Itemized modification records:
= = =
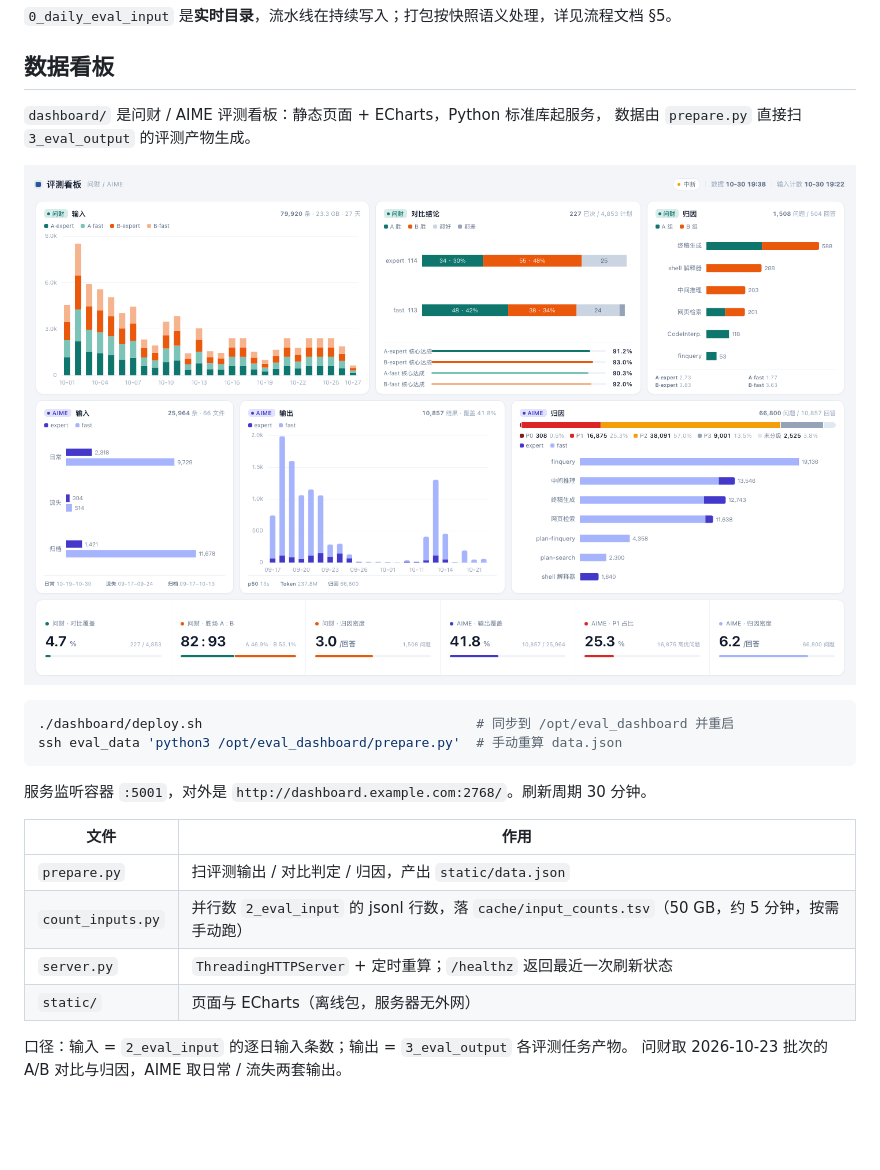
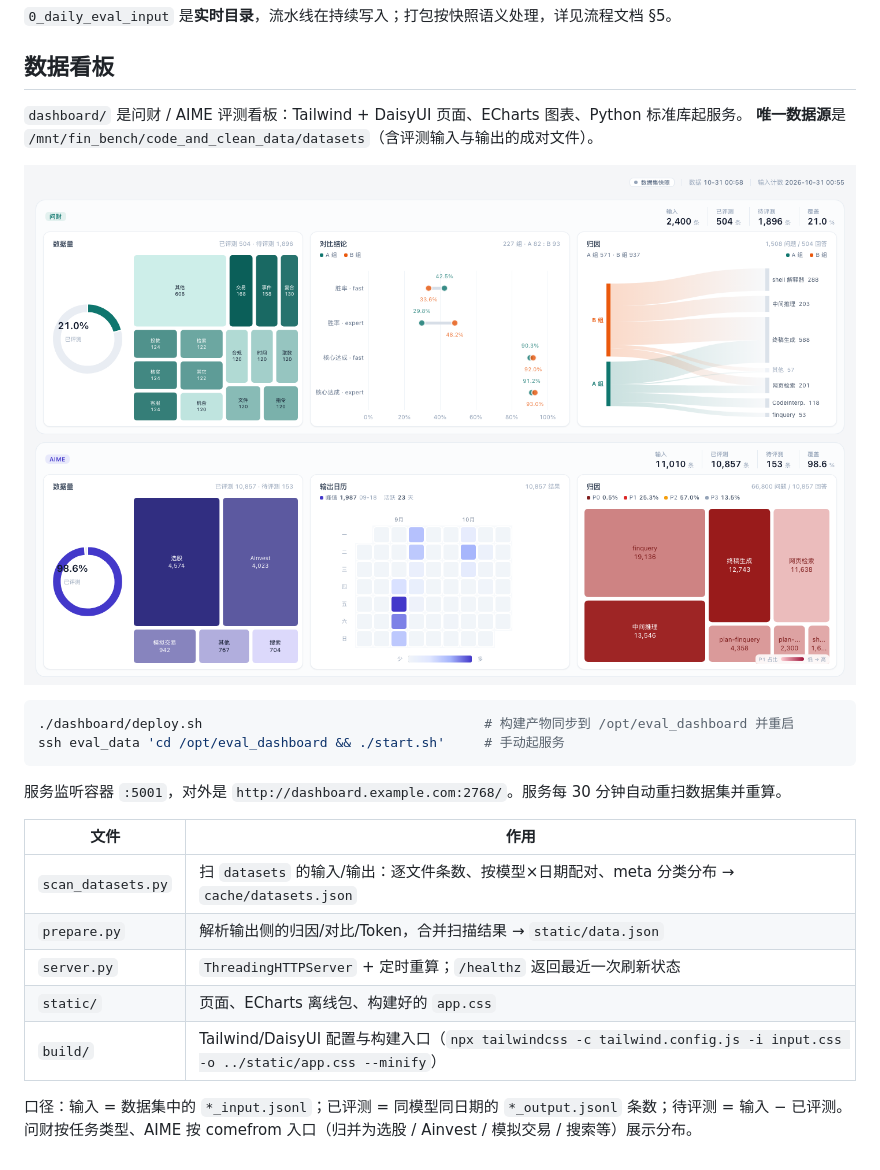
Before and after one commit to cmy-hhxx/dashboard_data, a Markdown page: README.md, the part around the change. Drawn GitHub-style; pictures changed too: docs/dashboard.png; blank space fills up the shorter version.

````diff
--- a/README.md
+++ b/README.md
@@ -45,24 +45,25 @@ ssh eval_data 'chmod +x /tmp/pack_aime_input.sh && /tmp/pack_aime_input.sh <目
 
 ## 数据看板
 
-`dashboard/` 是问财 / AIME 评测看板：静态页面 + ECharts，Python 标准库起服务，
-数据由 `prepare.py` 直接扫 `3_eval_output` 的评测产物生成。
+`dashboard/` 是问财 / AIME 评测看板：Tailwind + DaisyUI 页面、ECharts 图表、Python 标准库起服务。
+**唯一数据源**是 `/mnt/fin_bench/code_and_clean_data/datasets`（含评测输入与输出的成对文件）。
 
 ![dashboard](docs/dashboard.png)
 
 ```bash
-./dashboard/deploy.sh                                   # 同步到 /opt/eval_dashboard 并重启
-ssh eval_data 'python3 /opt/eval_dashboard/prepare.py'  # 手动重算 data.json
+./dashboard/deploy.sh                                    # 构建产物同步到 /opt/eval_dashboard 并重启
+ssh eval_data 'cd /opt/eval_dashboard && ./start.sh'     # 手动起服务
 ```
 
-服务监听容器 `:5001`，对外是 `http://dashboard.example.com:2768/`。刷新周期 30 分钟。
+服务监听容器 `:5001`，对外是 `http://dashboard.example.com:2768/`。服务每 30 分钟自动重扫数据集并重算。
 
 | 文件 | 作用 |
 |---|---|
-| `prepare.py` | 扫评测输出 / 对比判定 / 归因，产出 `static/data.json` |
-| `count_inputs.py` | 并行数 `2_eval_input` 的 jsonl 行数，落 `cache/input_counts.tsv`（50 GB，约 5 分钟，按需手动跑） |
+| `scan_datasets.py` | 扫 `datasets` 的输入/输出：逐文件条数、按模型×日期配对、meta 分类分布 → `cache/datasets.json` |
+| `prepare.py` | 解析输出侧的归因/对比/Token，合并扫描结果 → `static/data.json` |
 | `server.py` | `ThreadingHTTPServer` + 定时重算；`/healthz` 返回最近一次刷新状态 |
-| `static/` | 页面与 ECharts（离线包，服务器无外网） |
+| `static/` | 页面、ECharts 离线包、构建好的 `app.css` |
+| `build/` | Tailwind/DaisyUI 配置与构建入口（`npx tailwindcss -c tailwind.config.js -i input.css -o ../static/app.css --minify`） |
 
-口径：输入 = `2_eval_input` 的逐日输入条数；输出 = `3_eval_output` 各评测任务产物。
-问财取 2026-10-23 批次的 A/B 对比与归因，AIME 取日常 / 流失两套输出。
+口径：输入 = 数据集中的 `*_input.jsonl`；已评测 = 同模型同日期的 `*_output.jsonl` 条数；待评测 = 输入 − 已评测。
+问财按任务类型、AIME 按 comefrom 入口（归并为选股 / Ainvest / 模拟交易 / 搜索等）展示分布。
````
Also changed, not shown: 10 other files.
= = =
# Work instructions
A faithful copy of every record is required, with no pictures included.

# Reply to the task
Before and after one commit to cmy-hhxx/dashboard_data, a Markdown page: README.md, the part around the change. Drawn GitHub-style; pictures changed too: docs/dashboard.png; blank space fills up the shorter version.

````diff
--- a/README.md
+++ b/README.md
@@ -45,24 +45,25 @@ ssh eval_data 'chmod +x /tmp/pack_aime_input.sh && /tmp/pack_aime_input.sh <目
 
 ## 数据看板
 
-`dashboard/` 是问财 / AIME 评测看板：静态页面 + ECharts，Python 标准库起服务，
-数据由 `prepare.py` 直接扫 `3_eval_output` 的评测产物生成。
+`dashboard/` 是问财 / AIME 评测看板：Tailwind + DaisyUI 页面、ECharts 图表、Python 标准库起服务。
+**唯一数据源**是 `/mnt/fin_bench/code_and_clean_data/datasets`（含评测输入与输出的成对文件）。
 
 ![dashboard](docs/dashboard.png)
 
 ```bash
-./dashboard/deploy.sh                                   # 同步到 /opt/eval_dashboard 并重启
-ssh eval_data 'python3 /opt/eval_dashboard/prepare.py'  # 手动重算 data.json
+./dashboard/deploy.sh                                    # 构建产物同步到 /opt/eval_dashboard 并重启
+ssh eval_data 'cd /opt/eval_dashboard && ./start.sh'     # 手动起服务
 ```
 
-服务监听容器 `:5001`，对外是 `http://dashboard.example.com:2768/`。刷新周期 30 分钟。
+服务监听容器 `:5001`，对外是 `http://dashboard.example.com:2768/`。服务每 30 分钟自动重扫数据集并重算。
 
 | 文件 | 作用 |
 |---|---|
-| `prepare.py` | 扫评测输出 / 对比判定 / 归因，产出 `static/data.json` |
-| `count_inputs.py` | 并行数 `2_eval_input` 的 jsonl 行数，落 `cache/input_counts.tsv`（50 GB，约 5 分钟，按需手动跑） |
+| `scan_datasets.py` | 扫 `datasets` 的输入/输出：逐文件条数、按模型×日期配对、meta 分类分布 → `cache/datasets.json` |
+| `prepare.py` | 解析输出侧的归因/对比/Token，合并扫描结果 → `static/data.json` |
 | `server.py` | `ThreadingHTTPServer` + 定时重算；`/healthz` 返回最近一次刷新状态 |
-| `static/` | 页面与 ECharts（离线包，服务器无外网） |
+| `static/` | 页面、ECharts 离线包、构建好的 `app.css` |
+| `build/` | Tailwind/DaisyUI 配置与构建入口（`npx tailwindcss -c tailwind.config.js -i input.css -o ../static/app.css --minify`） |
 
-口径：输入 = `2_eval_input` 的逐日输入条数；输出 = `3_eval_output` 各评测任务产物。
-问财取 2026-10-23 批次的 A/B 对比与归因，AIME 取日常 / 流失两套输出。
+口径：输入 = 数据集中的 `*_input.jsonl`；已评测 = 同模型同日期的 `*_output.jsonl` 条数；待评测 = 输入 − 已评测。
+问财按任务类型、AIME 按 comefrom 入口（归并为选股 / Ainvest / 模拟交易 / 搜索等）展示分布。
````
Also changed, not shown: 10 other files.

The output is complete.